David Thomas, Andrew Hunt
Evening in the Palace of Reason: Bach Meets Frederick the Great in the Age of Enlightenment - James R. Gaines I'm a pretty big fan of this book. It does sortof amount to the grown-up equivalent of doodling "I <3 BACH" on one's Trapper Keeper for 300 pages, but Gaines makes a good argument for Bach's genius, and I've always been a big fan anyway. (Although no one will convince me that the Ricercar is a total success, man. Six voices was too many even for Bach.)

The history is solid and the story is good, but what really elevates this for me is Gaines' descriptions of some of Bach's work. It's very difficult to write about music, which makes it surprising that so many people try to. Gaines really nails it; he makes you desperate to hear the pieces he's raving about (I spent several hours on the couch reading this book and listening to each piece as he got to it), and once you hear them, crucially, you think, "Yes: he's totally right about that, whatever, catabasis there." (Except in the case of his defense of the Ricercar. A for effort, bud.)

For what it's worth, the best writing about music I've ever seen is the treatment of the Trout Sonata in Vikram Seth's An Equal Music. I'm sure you were wondering. I don't remember anything about that book except that now I'm a huge fan of the Trout. (Incidentally, one of the many times I fell in love with my wife was while watching her play that piece.)

The essential question in Gaines' book is the difference between music as mathematics and music as free expression, and that's one that's fascinated me ever since Music Comp II when we learned all sorts of arcane rules for how to modulate between keys. It was extremely scientific; that might sound awful, but it's not...necessarily. In my hands it was pretty awful. Bach, on the other hand, was obsessively mindful of all this, but you don't notice it at all. Some think these rules - the dissonance in a tritone, the consonance in a fifth - are the secrets to the universe, no different than Einstein's E=MC2. That's bullshit, but it's really interesting bullshit, isn't it?

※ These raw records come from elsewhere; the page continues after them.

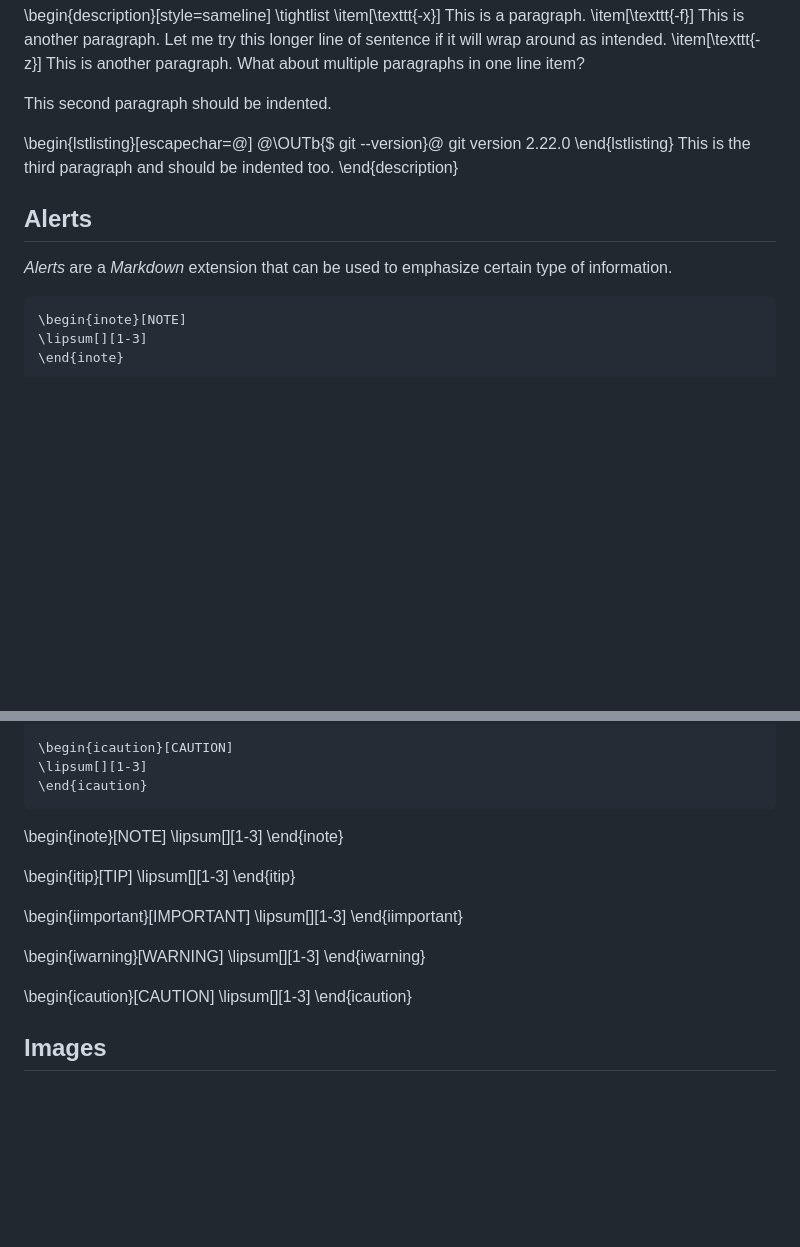
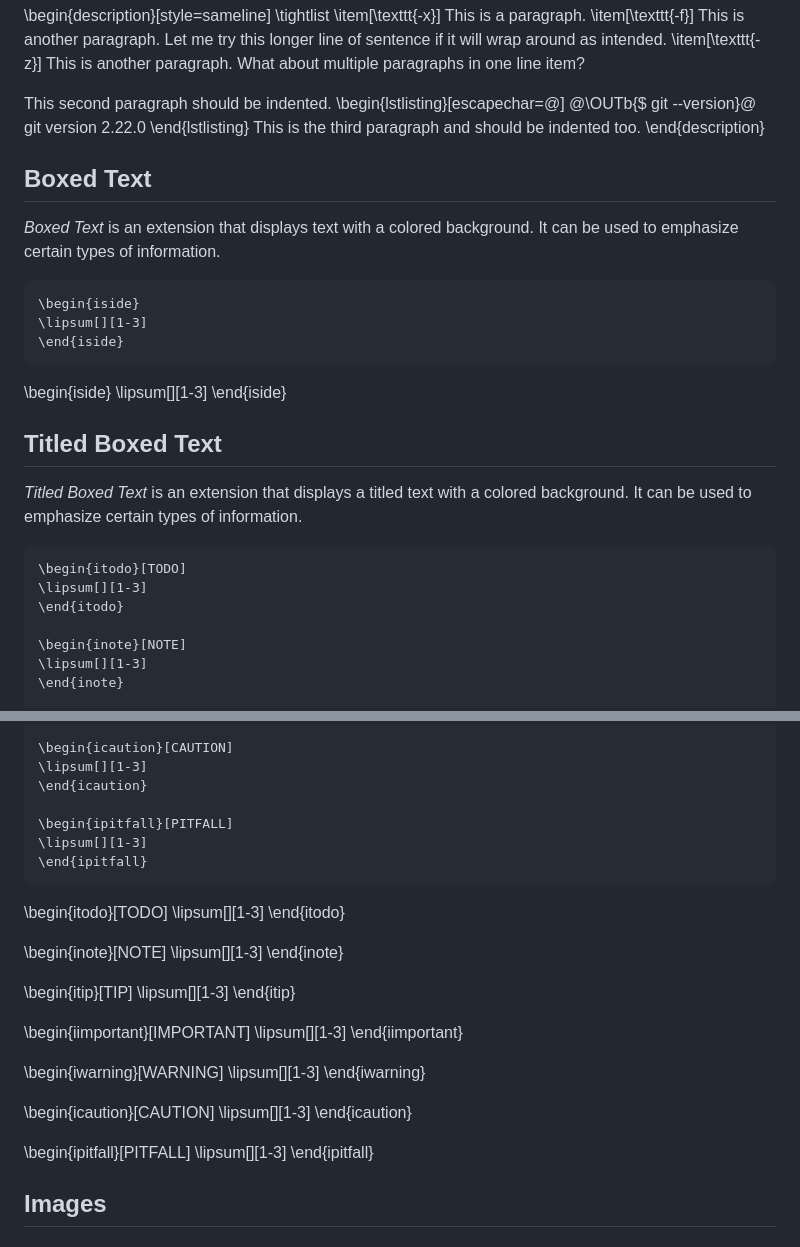
Before and after one commit to rmaicle/latex-templates, a Markdown page: doc-guide/06_markdown.md, 2 parts joined by grey strips. GitHub-like rendering; blank space fills up the shorter version.

Commit message:
Update boxed text section

```diff
--- a/doc-guide/06_markdown.md
+++ b/doc-guide/06_markdown.md
@@ -1997,7 +1997,6 @@ This is another paragraph. What about multiple paragraphs in one line
 item?
 
 This second paragraph should be indented.
-
 \begin{lstlisting}[escapechar=@]
 @\OUTb{\$ git --version}@
 git version 2.22.0
@@ -2007,13 +2006,35 @@ This is the third paragraph and should be indented too.
 
 
 
-
-## Alerts
-
-_Alerts_ are a *Markdown* extension that can be used to emphasize
-certain type of information.
-
-~~~{style=syntax}
+## Boxed Text
+
+*Boxed Text* is an extension that displays text with a colored
+background.
+It can be used to emphasize certain types of information.
+
+~~~{style=syntax}
+\begin{iside}
+\lipsum[][1-3]
+\end{iside}
+~~~
+
+\begin{iside}
+\lipsum[][1-3]
+\end{iside}
+
+
+
+## Titled Boxed Text
+
+*Titled Boxed Text* is an extension that displays a titled text with a
+colored background.
+It can be used to emphasize certain types of information.
+
+~~~{style=syntax}
+\begin{itodo}[TODO]
+\lipsum[][1-3]
+\end{itodo}
+
 \begin{inote}[NOTE]
 \lipsum[][1-3]
 \end{inote}
@@ -2033,7 +2054,15 @@ certain type of information.
 \begin{icaution}[CAUTION]
 \lipsum[][1-3]
 \end{icaution}
-~~~
+
+\begin{ipitfall}[PITFALL]
+\lipsum[][1-3]
+\end{ipitfall}
+~~~
+
+\begin{itodo}[TODO]
+\lipsum[][1-3]
+\end{itodo}
 
 \begin{inote}[NOTE]
 \lipsum[][1-3]
@@ -2054,6 +2083,10 @@ certain type of information.
 \begin{icaution}[CAUTION]
 \lipsum[][1-3]
 \end{icaution}
+
+\begin{ipitfall}[PITFALL]
+\lipsum[][1-3]
+\end{ipitfall}
 
 
 
```
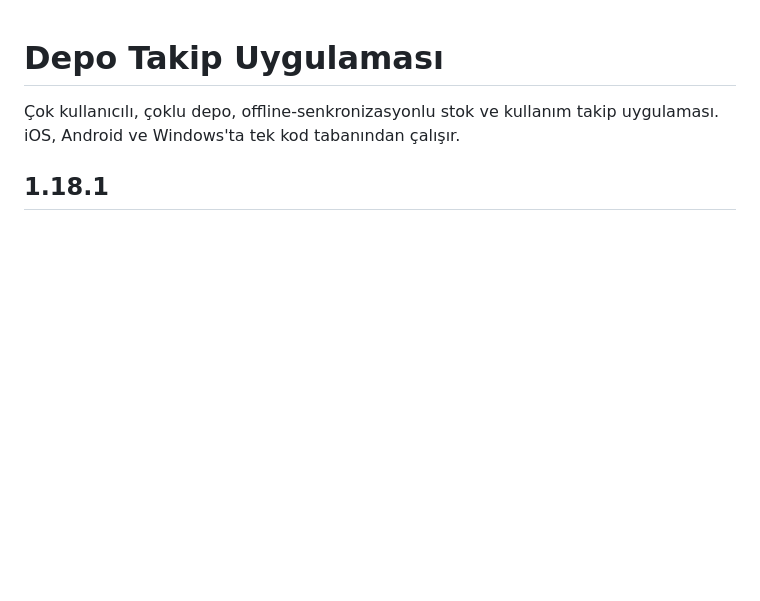
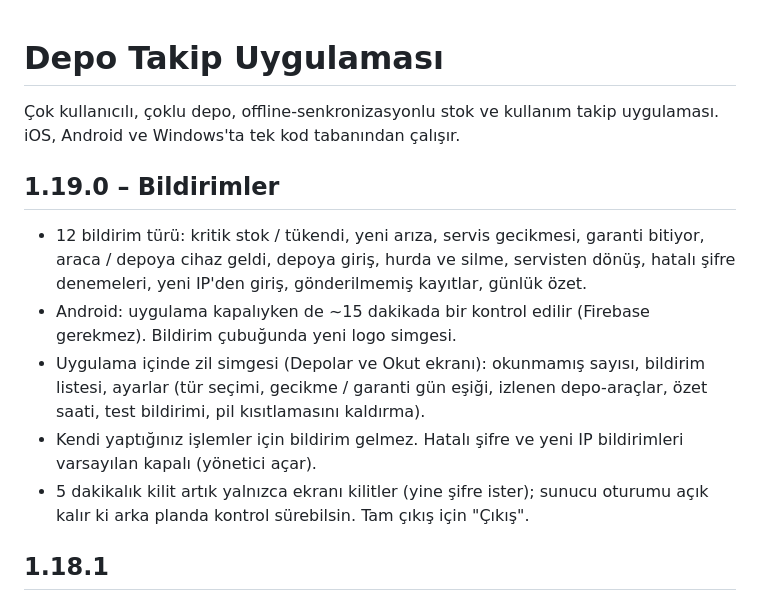
Before and after one commit to Seyfettin7910/DEPO-APP, a Markdown page: README.md, the part around the change. Drawn GitHub-style; blank space fills up the shorter version.

Commit message:
README: 1.19.0
Co-Authored-By: Claude Opus 5.5 <noreply@anthropic.com>
Claude-Session: https://claude.ai/code/session_013wwrZpJ26x4AyMRRvWJ3zn

```diff
--- a/README.md
+++ b/README.md
@@ -4,6 +4,13 @@
 uygulaması. iOS, Android ve Windows'ta tek kod tabanından çalışır.
 
 
+
+## 1.19.0 – Bildirimler
+- 12 bildirim türü: kritik stok / tükendi, yeni arıza, servis gecikmesi, garanti bitiyor, araca / depoya cihaz geldi, depoya giriş, hurda ve silme, servisten dönüş, hatalı şifre denemeleri, yeni IP'den giriş, gönderilmemiş kayıtlar, günlük özet.
+- Android: uygulama kapalıyken de ~15 dakikada bir kontrol edilir (Firebase gerekmez). Bildirim çubuğunda yeni logo simgesi.
+- Uygulama içinde zil simgesi (Depolar ve Okut ekranı): okunmamış sayısı, bildirim listesi, ayarlar (tür seçimi, gecikme / garanti gün eşiği, izlenen depo-araçlar, özet saati, test bildirimi, pil kısıtlamasını kaldırma).
+- Kendi yaptığınız işlemler için bildirim gelmez. Hatalı şifre ve yeni IP bildirimleri varsayılan kapalı (yönetici açar).
+- 5 dakikalık kilit artık yalnızca ekranı kilitler (yine şifre ister); sunucu oturumu açık kalır ki arka planda kontrol sürebilsin. Tam çıkış için "Çıkış".
 
 ## 1.18.1
 - Yeni logo (tarama çerçevesinde depo): Android simgesi (Android 8+ uyarlanabilir, Android 13+ temalı simge), web sekme simgesi, iPhone "Ana ekrana ekle" simgesi, açılış ve giriş ekranı.
```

Added and weird bonus: this book also started one of my very rare and much-wished-for literary conversations on the T, from a New England Conservatory student of indeterminate gender. The bad news is that it reminded me: the sort of person who comes rushing over to talk about your history book with you is also the sort of person who insists on pronouncing "Bach" all pretentious-like. Just say it Bock, dude(tte?). You sound like the kind of douche who pretends to like the Ricercar.